# Aim of the task
List all lines of the data containing the word "Step".

Collection entries:
——
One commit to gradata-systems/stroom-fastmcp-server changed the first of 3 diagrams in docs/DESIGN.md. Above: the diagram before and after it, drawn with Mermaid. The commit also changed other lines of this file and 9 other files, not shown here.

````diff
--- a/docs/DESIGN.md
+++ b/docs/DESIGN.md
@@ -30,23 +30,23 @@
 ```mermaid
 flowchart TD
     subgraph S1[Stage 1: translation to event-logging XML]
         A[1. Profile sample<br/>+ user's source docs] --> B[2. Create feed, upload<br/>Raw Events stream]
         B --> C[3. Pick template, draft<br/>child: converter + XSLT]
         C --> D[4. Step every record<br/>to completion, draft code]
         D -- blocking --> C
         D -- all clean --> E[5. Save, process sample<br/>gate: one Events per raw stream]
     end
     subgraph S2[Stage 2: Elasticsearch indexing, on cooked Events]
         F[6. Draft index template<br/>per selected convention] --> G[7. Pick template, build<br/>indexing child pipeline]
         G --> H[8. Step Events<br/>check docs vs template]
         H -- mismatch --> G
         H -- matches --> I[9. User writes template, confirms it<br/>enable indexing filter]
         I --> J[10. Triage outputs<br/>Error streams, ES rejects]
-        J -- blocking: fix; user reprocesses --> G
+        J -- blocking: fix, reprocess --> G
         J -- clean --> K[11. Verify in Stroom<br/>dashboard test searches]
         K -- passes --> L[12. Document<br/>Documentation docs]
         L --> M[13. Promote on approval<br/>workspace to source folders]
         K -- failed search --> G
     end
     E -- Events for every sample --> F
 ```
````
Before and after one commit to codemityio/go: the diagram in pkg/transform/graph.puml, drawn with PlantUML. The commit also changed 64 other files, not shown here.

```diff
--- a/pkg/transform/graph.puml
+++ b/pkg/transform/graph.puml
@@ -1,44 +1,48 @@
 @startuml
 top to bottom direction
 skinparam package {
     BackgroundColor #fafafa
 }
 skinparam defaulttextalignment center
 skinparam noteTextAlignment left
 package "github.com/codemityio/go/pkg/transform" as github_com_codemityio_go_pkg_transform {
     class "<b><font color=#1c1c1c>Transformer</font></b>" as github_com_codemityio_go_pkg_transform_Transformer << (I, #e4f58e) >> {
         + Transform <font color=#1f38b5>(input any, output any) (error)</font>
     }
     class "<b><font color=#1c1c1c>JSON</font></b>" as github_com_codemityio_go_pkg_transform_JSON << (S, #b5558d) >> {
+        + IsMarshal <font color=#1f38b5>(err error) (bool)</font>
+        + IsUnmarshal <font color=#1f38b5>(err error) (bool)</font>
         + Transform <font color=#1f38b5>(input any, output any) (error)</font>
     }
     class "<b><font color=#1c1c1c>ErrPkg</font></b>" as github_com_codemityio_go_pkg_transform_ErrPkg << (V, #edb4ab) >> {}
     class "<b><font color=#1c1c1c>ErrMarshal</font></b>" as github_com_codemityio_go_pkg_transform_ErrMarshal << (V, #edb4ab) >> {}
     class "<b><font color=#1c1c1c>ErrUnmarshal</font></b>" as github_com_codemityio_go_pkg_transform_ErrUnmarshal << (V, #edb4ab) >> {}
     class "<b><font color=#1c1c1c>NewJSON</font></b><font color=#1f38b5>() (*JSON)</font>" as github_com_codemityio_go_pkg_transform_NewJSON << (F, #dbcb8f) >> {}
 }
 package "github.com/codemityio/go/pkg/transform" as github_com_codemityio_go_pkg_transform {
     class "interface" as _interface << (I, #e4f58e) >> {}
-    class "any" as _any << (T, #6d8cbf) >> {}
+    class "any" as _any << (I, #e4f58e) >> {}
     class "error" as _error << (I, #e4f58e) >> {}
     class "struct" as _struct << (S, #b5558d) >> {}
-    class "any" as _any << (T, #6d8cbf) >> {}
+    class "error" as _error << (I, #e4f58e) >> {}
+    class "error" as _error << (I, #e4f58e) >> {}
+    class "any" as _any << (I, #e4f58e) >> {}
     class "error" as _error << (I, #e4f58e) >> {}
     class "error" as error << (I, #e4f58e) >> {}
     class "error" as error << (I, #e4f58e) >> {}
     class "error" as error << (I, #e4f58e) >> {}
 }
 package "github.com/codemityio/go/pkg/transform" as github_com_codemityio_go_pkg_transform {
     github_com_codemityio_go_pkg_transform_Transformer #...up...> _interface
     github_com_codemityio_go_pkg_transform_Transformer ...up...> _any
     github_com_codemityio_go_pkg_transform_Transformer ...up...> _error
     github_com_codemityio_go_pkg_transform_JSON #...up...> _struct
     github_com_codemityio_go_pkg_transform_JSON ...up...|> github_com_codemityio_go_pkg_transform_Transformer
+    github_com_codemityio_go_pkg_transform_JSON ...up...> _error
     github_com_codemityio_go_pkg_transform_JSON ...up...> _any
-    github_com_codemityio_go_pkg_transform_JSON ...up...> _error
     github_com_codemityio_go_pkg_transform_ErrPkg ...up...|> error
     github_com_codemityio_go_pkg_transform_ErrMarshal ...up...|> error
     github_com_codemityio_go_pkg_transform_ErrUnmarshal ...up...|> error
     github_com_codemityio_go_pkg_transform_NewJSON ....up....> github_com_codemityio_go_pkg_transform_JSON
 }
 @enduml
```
——
# Answer space
         C --> D[4. Step every record<br/>to completion, draft code]
         G --> H[8. Step Events<br/>check docs vs template]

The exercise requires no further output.